- _BRIEF_
Among the lines of the entries below, count those containing the word "Yeoh" and answer with the number only.
□ □ □ □ □
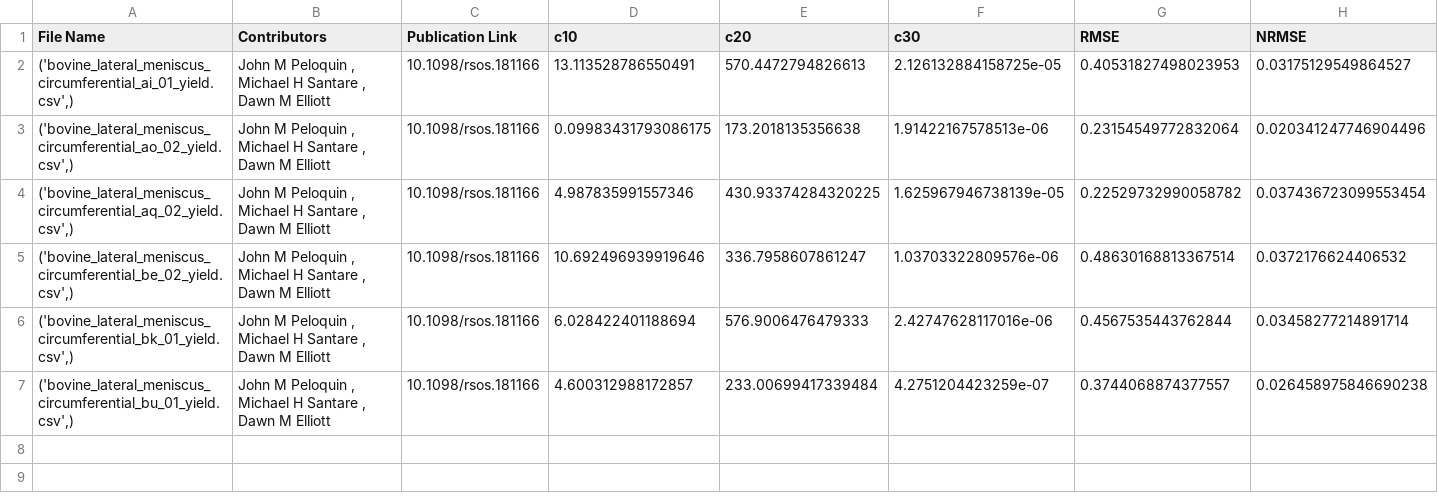
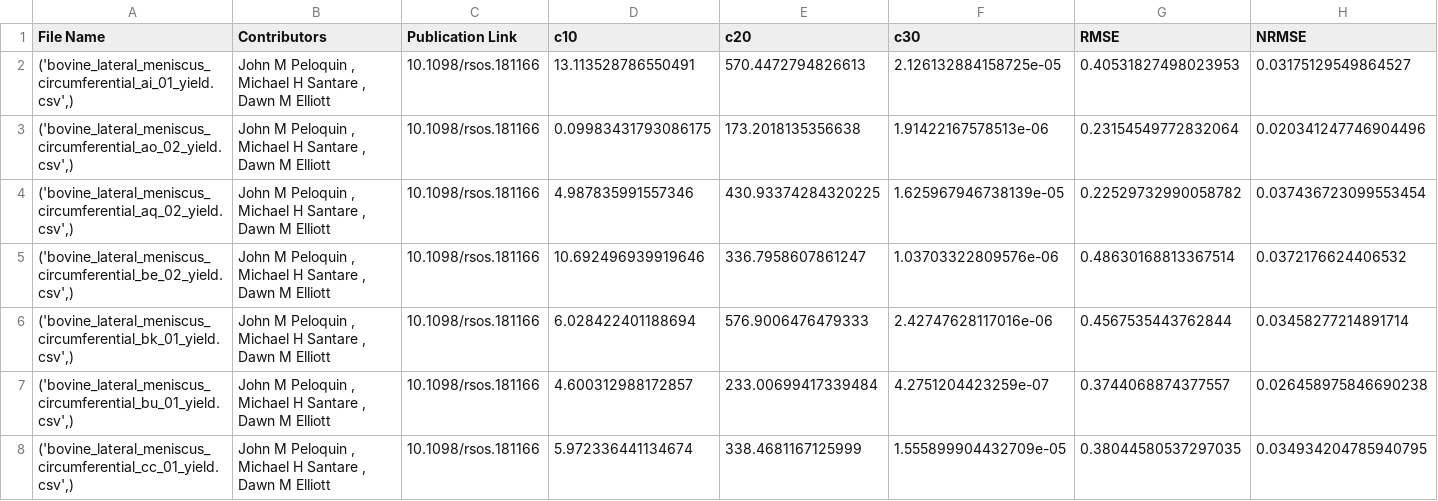
Before and after one commit to fit2tissue-db/ModelParameters, a CSV file: Yeoh.csv, drawn as a sheet; only a part is shown; rows hold the shown columns only; the diff names each change by its address in the sheet, - before the commit and + after, or states it on an @@ line.

Commit message:
Append results for None with note

```diff
--- a/Yeoh.csv
+++ b/Yeoh.csv
+row 8: ('bovine_lateral_meniscus_circumferential_cc_01_yield.csv',) | John M Peloquin , Michael H Santare , Dawn M Elliott | 10.1098/rsos.181166 | 5.972336441134674 | 338.4681167125999 | 1.555899904432709e-05 | 0.38044580537297035 | 0.034934204785940795
```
□ □ □ □ □
- _THE ANSWER_
3